Common Threads needed help. A nonprofit focused on teaching children, especially those in low-income communities, how to purchase, eat, and cook healthy foods by working with schools, teachers, and families, the organization wanted to diversify its revenues so as not to be too dependent on grants and donations.
As a result, Common Threads decided to ask clients to help pay for its nutrition programs. “Most of the schools we work with now, which is about several hundred across the country, receive our services for free,” says Holly Raymond, CFO of the nonprofit. “We need to make them see the value of the program and agree to pay for a part or all of it.”
But how?
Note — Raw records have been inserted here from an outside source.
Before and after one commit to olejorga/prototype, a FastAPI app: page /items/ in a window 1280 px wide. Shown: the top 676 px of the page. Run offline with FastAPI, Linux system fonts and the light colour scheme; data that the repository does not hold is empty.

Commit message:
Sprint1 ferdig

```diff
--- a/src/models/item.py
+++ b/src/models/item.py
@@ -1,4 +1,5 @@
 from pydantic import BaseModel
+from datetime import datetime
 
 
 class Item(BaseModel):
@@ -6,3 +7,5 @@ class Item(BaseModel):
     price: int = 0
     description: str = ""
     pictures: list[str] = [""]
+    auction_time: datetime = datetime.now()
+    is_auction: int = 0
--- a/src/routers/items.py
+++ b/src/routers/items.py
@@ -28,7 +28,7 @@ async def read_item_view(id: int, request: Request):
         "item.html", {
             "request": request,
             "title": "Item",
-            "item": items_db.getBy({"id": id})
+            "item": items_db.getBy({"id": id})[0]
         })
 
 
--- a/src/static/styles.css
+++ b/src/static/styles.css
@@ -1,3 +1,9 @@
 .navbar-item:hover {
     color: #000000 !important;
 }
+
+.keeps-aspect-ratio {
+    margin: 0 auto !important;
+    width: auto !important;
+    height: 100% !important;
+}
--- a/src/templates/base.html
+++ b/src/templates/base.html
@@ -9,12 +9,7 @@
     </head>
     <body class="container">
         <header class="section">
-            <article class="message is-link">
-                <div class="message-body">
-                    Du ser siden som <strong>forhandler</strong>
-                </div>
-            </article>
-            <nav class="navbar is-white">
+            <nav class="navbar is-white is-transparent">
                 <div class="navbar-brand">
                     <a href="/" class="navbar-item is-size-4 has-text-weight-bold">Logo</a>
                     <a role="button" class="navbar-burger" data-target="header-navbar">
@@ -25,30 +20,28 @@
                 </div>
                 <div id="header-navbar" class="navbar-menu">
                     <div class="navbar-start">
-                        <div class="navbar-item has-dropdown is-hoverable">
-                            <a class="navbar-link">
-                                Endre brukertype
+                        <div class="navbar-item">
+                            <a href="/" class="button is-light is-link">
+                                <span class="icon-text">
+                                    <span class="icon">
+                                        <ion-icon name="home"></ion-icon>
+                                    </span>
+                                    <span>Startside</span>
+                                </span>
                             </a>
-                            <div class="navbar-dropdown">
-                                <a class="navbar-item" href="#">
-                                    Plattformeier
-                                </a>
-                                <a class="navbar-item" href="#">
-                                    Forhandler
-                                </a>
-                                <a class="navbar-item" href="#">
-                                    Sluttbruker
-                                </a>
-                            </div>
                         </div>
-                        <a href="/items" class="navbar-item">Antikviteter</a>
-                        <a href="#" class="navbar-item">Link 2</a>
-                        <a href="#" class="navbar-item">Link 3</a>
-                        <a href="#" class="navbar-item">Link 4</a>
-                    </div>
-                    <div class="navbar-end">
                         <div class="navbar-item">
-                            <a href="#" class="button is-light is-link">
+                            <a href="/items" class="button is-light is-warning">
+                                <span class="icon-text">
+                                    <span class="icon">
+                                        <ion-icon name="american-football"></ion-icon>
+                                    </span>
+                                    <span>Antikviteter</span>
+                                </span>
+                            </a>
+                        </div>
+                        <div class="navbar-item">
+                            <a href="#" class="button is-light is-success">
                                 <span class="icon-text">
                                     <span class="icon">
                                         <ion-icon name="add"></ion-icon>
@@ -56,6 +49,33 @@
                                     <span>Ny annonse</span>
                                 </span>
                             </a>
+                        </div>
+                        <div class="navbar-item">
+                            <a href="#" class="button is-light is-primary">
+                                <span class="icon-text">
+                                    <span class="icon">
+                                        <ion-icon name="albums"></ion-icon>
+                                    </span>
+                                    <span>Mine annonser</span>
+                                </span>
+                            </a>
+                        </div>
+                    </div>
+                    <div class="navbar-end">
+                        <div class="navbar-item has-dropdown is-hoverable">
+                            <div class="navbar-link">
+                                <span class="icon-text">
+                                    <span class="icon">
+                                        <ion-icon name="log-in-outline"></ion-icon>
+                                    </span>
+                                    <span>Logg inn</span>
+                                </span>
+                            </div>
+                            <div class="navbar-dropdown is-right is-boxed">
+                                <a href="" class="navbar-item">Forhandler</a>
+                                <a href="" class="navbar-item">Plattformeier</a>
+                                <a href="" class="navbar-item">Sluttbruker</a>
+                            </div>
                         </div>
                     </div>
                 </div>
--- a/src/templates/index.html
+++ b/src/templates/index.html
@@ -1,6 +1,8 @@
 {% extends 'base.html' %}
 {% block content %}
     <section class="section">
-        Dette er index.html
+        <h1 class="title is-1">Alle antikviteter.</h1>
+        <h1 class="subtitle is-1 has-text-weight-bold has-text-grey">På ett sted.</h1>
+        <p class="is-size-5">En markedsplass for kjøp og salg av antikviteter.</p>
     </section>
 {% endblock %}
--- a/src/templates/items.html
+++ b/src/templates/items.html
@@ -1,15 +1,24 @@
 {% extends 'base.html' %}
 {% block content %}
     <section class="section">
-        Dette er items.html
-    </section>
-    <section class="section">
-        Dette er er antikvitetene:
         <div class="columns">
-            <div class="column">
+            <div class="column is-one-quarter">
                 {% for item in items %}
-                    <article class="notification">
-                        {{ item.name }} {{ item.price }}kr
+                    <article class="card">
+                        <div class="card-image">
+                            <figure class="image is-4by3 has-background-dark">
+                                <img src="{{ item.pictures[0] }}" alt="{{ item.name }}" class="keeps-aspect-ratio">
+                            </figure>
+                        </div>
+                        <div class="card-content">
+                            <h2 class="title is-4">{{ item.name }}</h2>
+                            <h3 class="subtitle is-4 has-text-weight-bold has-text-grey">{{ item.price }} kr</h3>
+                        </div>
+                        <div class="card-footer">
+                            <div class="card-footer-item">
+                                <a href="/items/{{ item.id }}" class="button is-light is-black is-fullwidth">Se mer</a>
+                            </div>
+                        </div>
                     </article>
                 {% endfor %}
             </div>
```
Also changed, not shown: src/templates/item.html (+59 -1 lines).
For help with its marketing and financial strategies, Common Threads turned to Babson’s Management Consulting Field Experience (MCFE) program, which partners students with organizations seeking business advice. The challenge appealed to five undergraduates who all knew each other from having held executive positions in a professional fraternity for business majors: Christina Gee and Anamaria Najera, both ’17, signed up first and then told Gabrielle Mosher, Nicole Sun, and Megan Tsai, all ’16, about the project. Alfredo Keri, MBA’16, came on board as team leader to guide the undergraduates.
“We realize how important the group dynamic is to the success of a project,” says Tsai of her team. “You’re submitting your work to a real company, with professional people who will take you and your recommendations seriously. This brings real pressure and pushes you to do something that you’re going to be proud of. This is not just a grade.”
After talking with Common Threads to understand its mission and goals, the team gathered mid-semester to present their preliminary findings via a video conference. Social media marketing played a prominent role in the team’s recommendations to help constituents—schools, parents, funders, and culinary experts—understand the nonprofit’s value. Suggestions included enchancing search engine optimization of the nonprofit’s Facebook page with the help of volunteers, asking them to tag photos, for example. Twitter was discussed as useful for broadcasting real-time, quick bursts of information, which followers could be encouraged to retweet. The team also suggested hosting a weekly event on Instagram, which they named “Savor Sunday,” and using it to upload new culinary information for communities as a way to keep users involved.
The team created a pricing model to help the organization determine how much a school could pay. They also proposed using the price generated by the model as a starting point for discussions— not a hard-and-fast number—to encourage schools to participate.
Other suggestions included asking parents to help sustain the program at their schools and engaging them as volunteers who can help teachers. Also, the team recommended reaching out to local culinary experts, especially restaurant chefs, to form relationships in which the program and experts promote each other.
“The project has been a huge learning experience,” says Tsai. “The MCFE program is not for someone who isn’t internally motivated. We have all learned how to keep the end goal in sight and define the steps necessary to get there. The experience has taught me how to handle my schedule, manage stress, and stay on track. It’s been great working together for a common goal.”
Common Threads enjoyed working with the team as well, says Raymond. “They’re so positive and bring such a different outlook,” she says. “They have fresh, new ideas. Their energy, intelligence—it’s been amazing.”—Sharman Andersen